## PROBLEM DETAILS
Once the pictures are set aside, retype the remaining entries exactly.

(Data items)
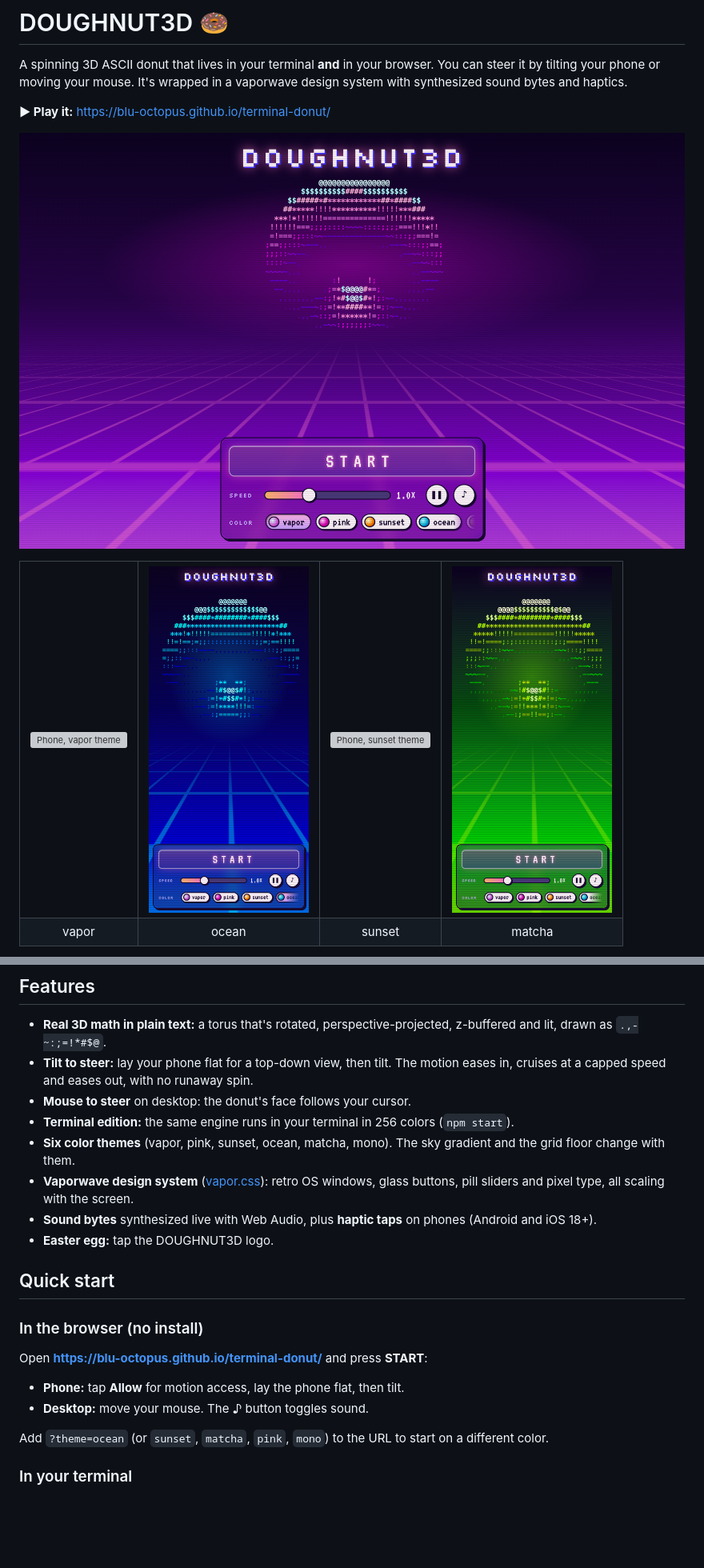
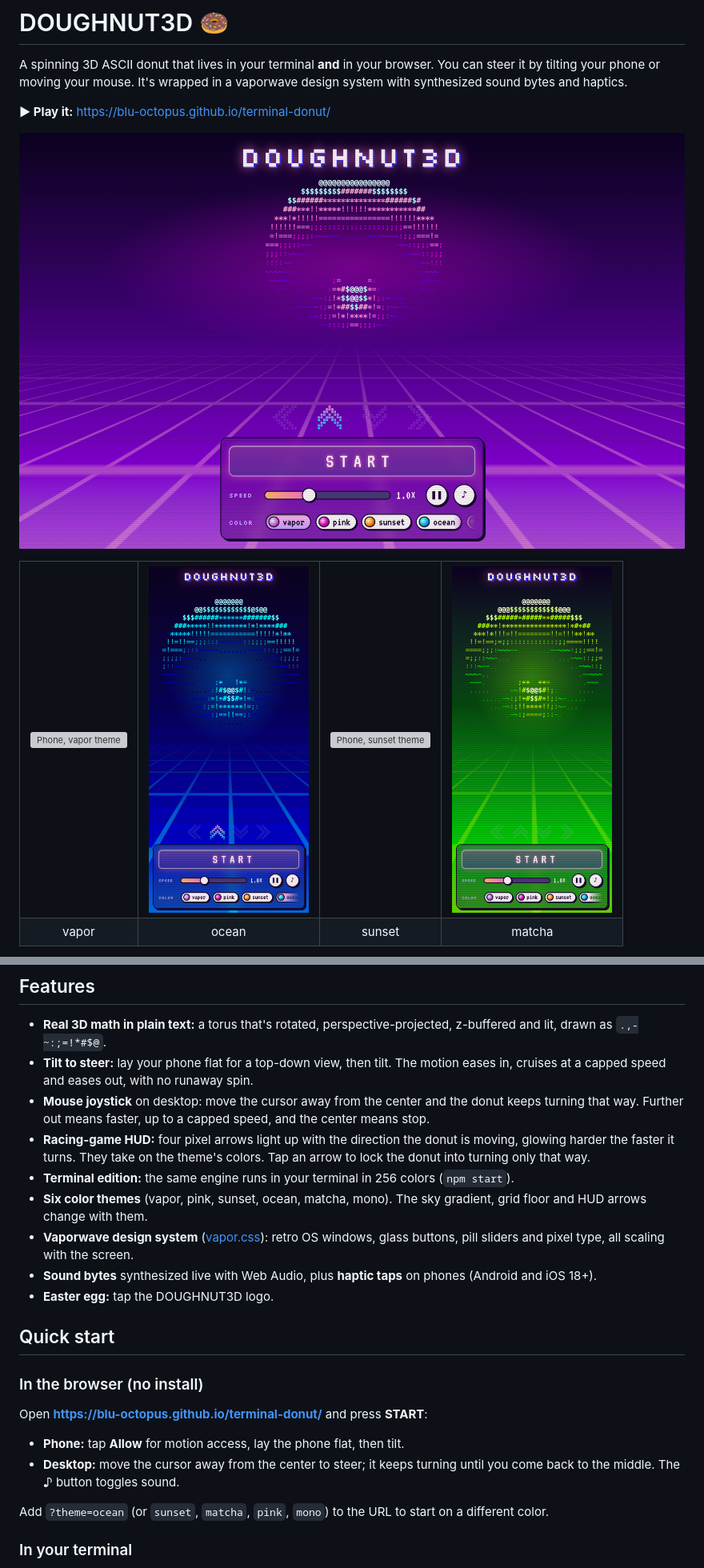
Before and after one commit to blu-octopus/terminal-donut, a Markdown page: README.md, 2 parts joined by grey strips. Shown at 80% size. GitHub-like rendering; pictures changed too: docs/screenshots/desktop.png, docs/screenshots/phone-matcha.png, docs/screenshots/phone-ocean.png; blank space fills up the shorter version; grey boxes are pictures that could not be loaded.

Commit message:
Clickable direction arrows, calmer HUD

```diff
--- a/README.md
+++ b/README.md
@@ -27,9 +27,10 @@ A spinning 3D ASCII donut that lives in your terminal **and** in your browser. Y
 
 - **Real 3D math in plain text:** a torus that's rotated, perspective-projected, z-buffered and lit, drawn as `.,-~:;=!*#$@`.
 - **Tilt to steer:** lay your phone flat for a top-down view, then tilt. The motion eases in, cruises at a capped speed and eases out, with no runaway spin.
-- **Mouse to steer** on desktop: the donut's face follows your cursor.
+- **Mouse joystick** on desktop: move the cursor away from the center and the donut keeps turning that way. Further out means faster, up to a capped speed, and the center means stop.
+- **Racing-game HUD:** four pixel arrows light up with the direction the donut is moving, glowing harder the faster it turns. They take on the theme's colors. Tap an arrow to lock the donut into turning only that way.
 - **Terminal edition:** the same engine runs in your terminal in 256 colors (`npm start`).
-- **Six color themes** (vapor, pink, sunset, ocean, matcha, mono). The sky gradient and the grid floor change with them.
+- **Six color themes** (vapor, pink, sunset, ocean, matcha, mono). The sky gradient, grid floor and HUD arrows change with them.
 - **Vaporwave design system** ([vapor.css](ui/vapor.css)): retro OS windows, glass buttons, pill sliders and pixel type, all scaling with the screen.
 - **Sound bytes** synthesized live with Web Audio, plus **haptic taps** on phones (Android and iOS 18+).
 - **Easter egg:** tap the DOUGHNUT3D logo.
@@ -40,7 +41,7 @@ A spinning 3D ASCII donut that lives in your terminal **and** in your browser. Y
 
 Open **https://blu-octopus.github.io/terminal-donut/** and press **START**:
 - **Phone:** tap **Allow** for motion access, lay the phone flat, then tilt.
-- **Desktop:** move your mouse. The ♪ button toggles sound.
+- **Desktop:** move the cursor away from the center to steer; it keeps turning until you come back to the middle. The ♪ button toggles sound.
 
 Add `?theme=ocean` (or `sunset`, `matcha`, `pink`, `mono`) to the URL to start on a different color.
 
```
Also changed, not shown: other parts of README.md (+4 -2 lines), docs/HOW-IT-WORKS.md (+3 -1 lines), docs/screenshots/design-system.png, 8 other files.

## WRITTEN ANSWER
Before and after one commit to blu-octopus/terminal-donut, a Markdown page: README.md, 2 parts joined by grey strips. Shown at 80% size. GitHub-like rendering; pictures changed too: docs/screenshots/desktop.png, docs/screenshots/phone-matcha.png, docs/screenshots/phone-ocean.png; blank space fills up the shorter version; grey boxes are pictures that could not be loaded.

Commit message:
Clickable direction arrows, calmer HUD

```diff
--- a/README.md
+++ b/README.md
@@ -27,9 +27,10 @@ A spinning 3D ASCII donut that lives in your terminal **and** in your browser. Y
 
 - **Real 3D math in plain text:** a torus that's rotated, perspective-projected, z-buffered and lit, drawn as `.,-~:;=!*#$@`.
 - **Tilt to steer:** lay your phone flat for a top-down view, then tilt. The motion eases in, cruises at a capped speed and eases out, with no runaway spin.
-- **Mouse to steer** on desktop: the donut's face follows your cursor.
+- **Mouse joystick** on desktop: move the cursor away from the center and the donut keeps turning that way. Further out means faster, up to a capped speed, and the center means stop.
+- **Racing-game HUD:** four pixel arrows light up with the direction the donut is moving, glowing harder the faster it turns. They take on the theme's colors. Tap an arrow to lock the donut into turning only that way.
 - **Terminal edition:** the same engine runs in your terminal in 256 colors (`npm start`).
-- **Six color themes** (vapor, pink, sunset, ocean, matcha, mono). The sky gradient and the grid floor change with them.
+- **Six color themes** (vapor, pink, sunset, ocean, matcha, mono). The sky gradient, grid floor and HUD arrows change with them.
 - **Vaporwave design system** ([vapor.css](ui/vapor.css)): retro OS windows, glass buttons, pill sliders and pixel type, all scaling with the screen.
 - **Sound bytes** synthesized live with Web Audio, plus **haptic taps** on phones (Android and iOS 18+).
 - **Easter egg:** tap the DOUGHNUT3D logo.
@@ -40,7 +41,7 @@ A spinning 3D ASCII donut that lives in your terminal **and** in your browser. Y
 
 Open **https://blu-octopus.github.io/terminal-donut/** and press **START**:
 - **Phone:** tap **Allow** for motion access, lay the phone flat, then tilt.
-- **Desktop:** move your mouse. The ♪ button toggles sound.
+- **Desktop:** move the cursor away from the center to steer; it keeps turning until you come back to the middle. The ♪ button toggles sound.
 
 Add `?theme=ocean` (or `sunset`, `matcha`, `pink`, `mono`) to the URL to start on a different color.
 
```
Also changed, not shown: other parts of README.md (+4 -2 lines), docs/HOW-IT-WORKS.md (+3 -1 lines), docs/screenshots/design-system.png, 8 other files.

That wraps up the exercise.